Every record must reappear in the answer exactly as given.

SUPPLIED MATERIAL:

☆ ☆ ☆ ☆

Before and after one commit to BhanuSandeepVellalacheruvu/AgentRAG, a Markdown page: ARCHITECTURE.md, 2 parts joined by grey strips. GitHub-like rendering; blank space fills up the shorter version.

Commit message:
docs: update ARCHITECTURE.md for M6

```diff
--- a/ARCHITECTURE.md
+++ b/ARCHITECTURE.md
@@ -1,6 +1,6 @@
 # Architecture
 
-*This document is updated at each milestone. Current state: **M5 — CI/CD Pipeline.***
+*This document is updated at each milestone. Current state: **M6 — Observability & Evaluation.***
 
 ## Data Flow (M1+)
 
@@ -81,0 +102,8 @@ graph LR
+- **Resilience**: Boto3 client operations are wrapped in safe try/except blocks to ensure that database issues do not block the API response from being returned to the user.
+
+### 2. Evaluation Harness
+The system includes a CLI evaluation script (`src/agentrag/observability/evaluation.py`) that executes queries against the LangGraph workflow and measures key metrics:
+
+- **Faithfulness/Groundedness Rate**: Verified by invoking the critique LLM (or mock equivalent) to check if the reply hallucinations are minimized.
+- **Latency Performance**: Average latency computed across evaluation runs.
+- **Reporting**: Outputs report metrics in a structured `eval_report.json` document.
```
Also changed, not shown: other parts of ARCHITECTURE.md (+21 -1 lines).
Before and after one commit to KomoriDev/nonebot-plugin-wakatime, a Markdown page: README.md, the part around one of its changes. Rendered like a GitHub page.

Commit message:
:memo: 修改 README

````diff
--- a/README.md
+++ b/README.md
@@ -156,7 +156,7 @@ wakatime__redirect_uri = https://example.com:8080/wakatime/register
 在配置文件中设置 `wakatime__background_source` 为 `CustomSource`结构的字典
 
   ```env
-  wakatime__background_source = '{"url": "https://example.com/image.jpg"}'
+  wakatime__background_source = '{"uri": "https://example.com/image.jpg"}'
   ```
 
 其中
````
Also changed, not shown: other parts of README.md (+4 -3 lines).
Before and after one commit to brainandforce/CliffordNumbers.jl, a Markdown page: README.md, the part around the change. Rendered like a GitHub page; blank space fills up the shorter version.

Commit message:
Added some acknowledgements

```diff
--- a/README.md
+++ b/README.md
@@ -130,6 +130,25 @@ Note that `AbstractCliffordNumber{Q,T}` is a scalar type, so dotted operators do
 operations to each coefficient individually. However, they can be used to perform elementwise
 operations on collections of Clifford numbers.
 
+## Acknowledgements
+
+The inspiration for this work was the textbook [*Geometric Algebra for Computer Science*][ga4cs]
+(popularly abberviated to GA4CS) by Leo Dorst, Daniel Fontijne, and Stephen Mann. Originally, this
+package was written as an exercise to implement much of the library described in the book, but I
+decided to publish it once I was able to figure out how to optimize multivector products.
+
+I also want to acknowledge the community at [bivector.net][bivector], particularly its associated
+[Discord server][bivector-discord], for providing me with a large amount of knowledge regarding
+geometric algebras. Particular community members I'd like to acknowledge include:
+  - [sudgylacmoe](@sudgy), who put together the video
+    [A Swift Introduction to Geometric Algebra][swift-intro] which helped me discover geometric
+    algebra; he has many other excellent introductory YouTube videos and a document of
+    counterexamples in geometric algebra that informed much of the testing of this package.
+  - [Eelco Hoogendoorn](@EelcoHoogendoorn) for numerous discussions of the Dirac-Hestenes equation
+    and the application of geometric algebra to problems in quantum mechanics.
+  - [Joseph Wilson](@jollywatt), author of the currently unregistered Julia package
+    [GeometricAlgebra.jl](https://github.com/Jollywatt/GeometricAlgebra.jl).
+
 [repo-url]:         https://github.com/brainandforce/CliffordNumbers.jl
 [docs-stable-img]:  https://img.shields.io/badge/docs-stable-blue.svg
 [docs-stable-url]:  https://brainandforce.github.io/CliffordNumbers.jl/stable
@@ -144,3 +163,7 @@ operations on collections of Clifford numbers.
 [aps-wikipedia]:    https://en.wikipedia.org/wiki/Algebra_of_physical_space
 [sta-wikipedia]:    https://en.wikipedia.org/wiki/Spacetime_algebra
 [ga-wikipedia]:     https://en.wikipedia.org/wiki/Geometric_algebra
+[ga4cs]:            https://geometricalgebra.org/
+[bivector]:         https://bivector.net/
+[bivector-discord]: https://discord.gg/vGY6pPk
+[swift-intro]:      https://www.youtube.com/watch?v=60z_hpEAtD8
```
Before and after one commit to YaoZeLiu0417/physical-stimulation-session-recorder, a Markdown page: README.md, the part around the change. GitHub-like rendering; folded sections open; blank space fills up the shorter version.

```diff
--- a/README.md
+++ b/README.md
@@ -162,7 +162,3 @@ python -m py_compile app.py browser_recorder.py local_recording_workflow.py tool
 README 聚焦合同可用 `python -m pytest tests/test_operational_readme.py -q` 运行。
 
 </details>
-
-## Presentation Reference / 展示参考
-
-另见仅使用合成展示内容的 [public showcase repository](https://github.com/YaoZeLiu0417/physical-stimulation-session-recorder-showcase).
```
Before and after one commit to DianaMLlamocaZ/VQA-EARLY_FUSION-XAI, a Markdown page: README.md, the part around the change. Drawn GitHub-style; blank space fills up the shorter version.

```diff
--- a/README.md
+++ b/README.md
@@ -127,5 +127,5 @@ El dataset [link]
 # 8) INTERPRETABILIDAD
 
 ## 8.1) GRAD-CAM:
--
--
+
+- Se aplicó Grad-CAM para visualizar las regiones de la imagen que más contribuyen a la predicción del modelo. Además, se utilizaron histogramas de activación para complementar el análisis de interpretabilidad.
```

☆ ☆ ☆ ☆

TASK OUTPUT:
Before and after one commit to BhanuSandeepVellalacheruvu/AgentRAG, a Markdown page: ARCHITECTURE.md, 2 parts joined by grey strips. GitHub-like rendering; blank space fills up the shorter version.

Commit message:
docs: update ARCHITECTURE.md for M6

```diff
--- a/ARCHITECTURE.md
+++ b/ARCHITECTURE.md
@@ -1,6 +1,6 @@
 # Architecture
 
-*This document is updated at each milestone. Current state: **M5 — CI/CD Pipeline.***
+*This document is updated at each milestone. Current state: **M6 — Observability & Evaluation.***
 
 ## Data Flow (M1+)
 
@@ -81,0 +102,8 @@ graph LR
+- **Resilience**: Boto3 client operations are wrapped in safe try/except blocks to ensure that database issues do not block the API response from being returned to the user.
+
+### 2. Evaluation Harness
+The system includes a CLI evaluation script (`src/agentrag/observability/evaluation.py`) that executes queries against the LangGraph workflow and measures key metrics:
+
+- **Faithfulness/Groundedness Rate**: Verified by invoking the critique LLM (or mock equivalent) to check if the reply hallucinations are minimized.
+- **Latency Performance**: Average latency computed across evaluation runs.
+- **Reporting**: Outputs report metrics in a structured `eval_report.json` document.
```
Also changed, not shown: other parts of ARCHITECTURE.md (+21 -1 lines).
Before and after one commit to KomoriDev/nonebot-plugin-wakatime, a Markdown page: README.md, the part around one of its changes. Rendered like a GitHub page.

Commit message:
:memo: 修改 README

````diff
--- a/README.md
+++ b/README.md
@@ -156,7 +156,7 @@ wakatime__redirect_uri = https://example.com:8080/wakatime/register
 在配置文件中设置 `wakatime__background_source` 为 `CustomSource`结构的字典
 
   ```env
-  wakatime__background_source = '{"url": "https://example.com/image.jpg"}'
+  wakatime__background_source = '{"uri": "https://example.com/image.jpg"}'
   ```
 
 其中
````
Also changed, not shown: other parts of README.md (+4 -3 lines).
Before and after one commit to brainandforce/CliffordNumbers.jl, a Markdown page: README.md, the part around the change. Rendered like a GitHub page; blank space fills up the shorter version.

Commit message:
Added some acknowledgements

```diff
--- a/README.md
+++ b/README.md
@@ -130,6 +130,25 @@ Note that `AbstractCliffordNumber{Q,T}` is a scalar type, so dotted operators do
 operations to each coefficient individually. However, they can be used to perform elementwise
 operations on collections of Clifford numbers.
 
+## Acknowledgements
+
+The inspiration for this work was the textbook [*Geometric Algebra for Computer Science*][ga4cs]
+(popularly abberviated to GA4CS) by Leo Dorst, Daniel Fontijne, and Stephen Mann. Originally, this
+package was written as an exercise to implement much of the library described in the book, but I
+decided to publish it once I was able to figure out how to optimize multivector products.
+
+I also want to acknowledge the community at [bivector.net][bivector], particularly its associated
+[Discord server][bivector-discord], for providing me with a large amount of knowledge regarding
+geometric algebras. Particular community members I'd like to acknowledge include:
+  - [sudgylacmoe](@sudgy), who put together the video
+    [A Swift Introduction to Geometric Algebra][swift-intro] which helped me discover geometric
+    algebra; he has many other excellent introductory YouTube videos and a document of
+    counterexamples in geometric algebra that informed much of the testing of this package.
+  - [Eelco Hoogendoorn](@EelcoHoogendoorn) for numerous discussions of the Dirac-Hestenes equation
+    and the application of geometric algebra to problems in quantum mechanics.
+  - [Joseph Wilson](@jollywatt), author of the currently unregistered Julia package
+    [GeometricAlgebra.jl](https://github.com/Jollywatt/GeometricAlgebra.jl).
+
 [repo-url]:         https://github.com/brainandforce/CliffordNumbers.jl
 [docs-stable-img]:  https://img.shields.io/badge/docs-stable-blue.svg
 [docs-stable-url]:  https://brainandforce.github.io/CliffordNumbers.jl/stable
@@ -144,3 +163,7 @@ operations on collections of Clifford numbers.
 [aps-wikipedia]:    https://en.wikipedia.org/wiki/Algebra_of_physical_space
 [sta-wikipedia]:    https://en.wikipedia.org/wiki/Spacetime_algebra
 [ga-wikipedia]:     https://en.wikipedia.org/wiki/Geometric_algebra
+[ga4cs]:            https://geometricalgebra.org/
+[bivector]:         https://bivector.net/
+[bivector-discord]: https://discord.gg/vGY6pPk
+[swift-intro]:      https://www.youtube.com/watch?v=60z_hpEAtD8
```
Before and after one commit to YaoZeLiu0417/physical-stimulation-session-recorder, a Markdown page: README.md, the part around the change. GitHub-like rendering; folded sections open; blank space fills up the shorter version.

```diff
--- a/README.md
+++ b/README.md
@@ -162,7 +162,3 @@ python -m py_compile app.py browser_recorder.py local_recording_workflow.py tool
 README 聚焦合同可用 `python -m pytest tests/test_operational_readme.py -q` 运行。
 
 </details>
-
-## Presentation Reference / 展示参考
-
-另见仅使用合成展示内容的 [public showcase repository](https://github.com/YaoZeLiu0417/physical-stimulation-session-recorder-showcase).
```
Before and after one commit to DianaMLlamocaZ/VQA-EARLY_FUSION-XAI, a Markdown page: README.md, the part around the change. Drawn GitHub-style; blank space fills up the shorter version.

```diff
--- a/README.md
+++ b/README.md
@@ -127,5 +127,5 @@ El dataset [link]
 # 8) INTERPRETABILIDAD
 
 ## 8.1) GRAD-CAM:
--
--
+
+- Se aplicó Grad-CAM para visualizar las regiones de la imagen que más contribuyen a la predicción del modelo. Además, se utilizaron histogramas de activación para complementar el análisis de interpretabilidad.
```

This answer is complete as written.